[Excerpted records]

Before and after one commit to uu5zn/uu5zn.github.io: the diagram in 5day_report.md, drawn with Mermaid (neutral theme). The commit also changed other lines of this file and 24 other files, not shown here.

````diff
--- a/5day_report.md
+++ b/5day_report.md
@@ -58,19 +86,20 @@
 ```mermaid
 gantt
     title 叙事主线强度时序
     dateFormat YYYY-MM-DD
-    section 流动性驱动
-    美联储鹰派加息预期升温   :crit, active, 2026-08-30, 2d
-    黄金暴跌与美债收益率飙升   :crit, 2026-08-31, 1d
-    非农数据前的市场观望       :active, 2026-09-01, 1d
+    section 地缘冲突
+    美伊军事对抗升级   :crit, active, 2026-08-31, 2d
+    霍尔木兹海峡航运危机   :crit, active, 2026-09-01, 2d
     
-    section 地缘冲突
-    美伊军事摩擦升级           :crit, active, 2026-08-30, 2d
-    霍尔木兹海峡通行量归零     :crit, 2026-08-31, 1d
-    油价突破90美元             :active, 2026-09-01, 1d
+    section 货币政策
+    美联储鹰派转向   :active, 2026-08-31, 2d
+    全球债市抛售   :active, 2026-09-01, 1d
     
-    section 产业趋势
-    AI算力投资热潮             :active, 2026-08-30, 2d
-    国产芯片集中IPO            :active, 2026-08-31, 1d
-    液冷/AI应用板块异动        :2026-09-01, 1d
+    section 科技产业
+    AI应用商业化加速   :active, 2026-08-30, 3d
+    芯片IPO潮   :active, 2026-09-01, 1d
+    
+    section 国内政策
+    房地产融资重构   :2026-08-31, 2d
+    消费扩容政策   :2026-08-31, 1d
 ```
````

[Directions for this task] All lines from the one with "dateFormat YYYY-MM-DD" to the end of the listing are to be printed exactly as given, both ends included.

[Task solution]
     dateFormat YYYY-MM-DD
-    section 流动性驱动
-    美联储鹰派加息预期升温   :crit, active, 2026-08-30, 2d
-    黄金暴跌与美债收益率飙升   :crit, 2026-08-31, 1d
-    非农数据前的市场观望       :active, 2026-09-01, 1d
+    section 地缘冲突
+    美伊军事对抗升级   :crit, active, 2026-08-31, 2d
+    霍尔木兹海峡航运危机   :crit, active, 2026-09-01, 2d
     
-    section 地缘冲突
-    美伊军事摩擦升级           :crit, active, 2026-08-30, 2d
-    霍尔木兹海峡通行量归零     :crit, 2026-08-31, 1d
-    油价突破90美元             :active, 2026-09-01, 1d
+    section 货币政策
+    美联储鹰派转向   :active, 2026-08-31, 2d
+    全球债市抛售   :active, 2026-09-01, 1d
     
-    section 产业趋势
-    AI算力投资热潮             :active, 2026-08-30, 2d
-    国产芯片集中IPO            :active, 2026-08-31, 1d
-    液冷/AI应用板块异动        :2026-09-01, 1d
+    section 科技产业
+    AI应用商业化加速   :active, 2026-08-30, 3d
+    芯片IPO潮   :active, 2026-09-01, 1d
+    
+    section 国内政策
+    房地产融资重构   :2026-08-31, 2d
+    消费扩容政策   :2026-08-31, 1d
 ```
````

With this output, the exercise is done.